- I have too many warm sweaters that are not layer-able. Living in Canada has perhaps fabricated this need inside me to have all the chunky sweaters in the world. In reality, I don’t spend that much time in the cold outdoors, even before the pandemic. It would be great to have some more thinner, layering knits that would allow me to wear other non-seasonal items in the winter.
- There’s quite a bit of cohesion in my wardrobe’s colour scheme. I think these greys, blues, and creams suit me well, but I’m happy that have a few unexpected items of contrast like my bright red top and purple patterned skirt. They remind me that I don’t have to follow the “minimalist” wardrobe formula.
- I wear separates more often than dresses. While I romanticize the idea of having a go-to dress that I could wear for three months straight, I gravitate towards tops and bottoms that can be combined into a variety of outfits. I would be open to trying out a jumpsuit at some point, though.
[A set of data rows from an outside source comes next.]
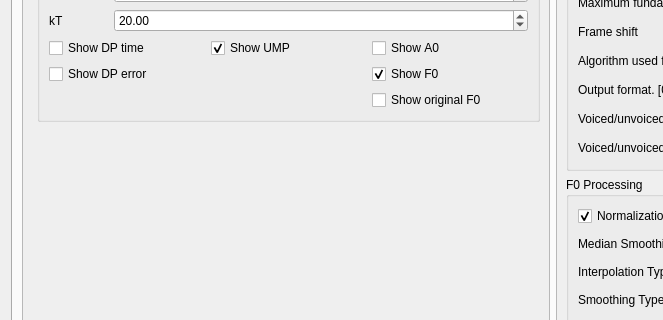
First picture: the form in settingsdialog.ui, repository zhitko/inton-trainer, before the edit; both pictures show x 0 to 663 and y 249 to 569 of the 1106 by 654 pixel window.
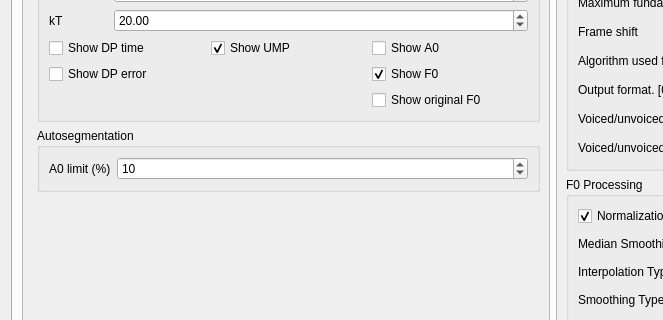
Second picture: the form after the edit. The open tabs and pages were chosen to show the change. Icons and pictures are not drawn.

Commit message: Added autosegmentation by A0 and F0&A0

What changed in the file:
```diff
--- a/settingsdialog.ui
+++ b/settingsdialog.ui
@@ -492,6 +492,35 @@
                </layout>
               </widget>
              </item>
+             <item>
+              <widget class="QGroupBox" name="groupBox_4">
+               <property name="title">
+                <string>Autosegmentation</string>
+               </property>
+               <layout class="QFormLayout" name="formLayout_3">
+                <item row="0" column="0">
+                 <widget class="QLabel" name="label_25">
+                  <property name="text">
+                   <string>A0 limit (%)</string>
+                  </property>
+                 </widget>
+                </item>
+                <item row="0" column="1">
+                 <widget class="QSpinBox" name="markoutA0limit">
+                  <property name="minimum">
+                   <number>1</number>
+                  </property>
+                  <property name="maximum">
+                   <number>100</number>
+                  </property>
+                  <property name="value">
+                   <number>10</number>
+                  </property>
+                 </widget>
+                </item>
+               </layout>
+              </widget>
+             </item>
              <item>
               <spacer name="verticalSpacer">
                <property name="orientation">
```
Left out of the diff: 2 changed lines with no effect on the pictures. The commit also changes 12 other files.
Looking back, 2020 was a weird year of dressing. I feel like I’ve unearthed some meaningful insights, but these sheets are definitely not a reliable picture of how I use my wardrobe. In addition, endless days of working from home have largely dissolved my motivation to look good or to use dressing as a form of creativity. Overall, I am pretty satisfied with my clothes – I just wish I got to wear them more.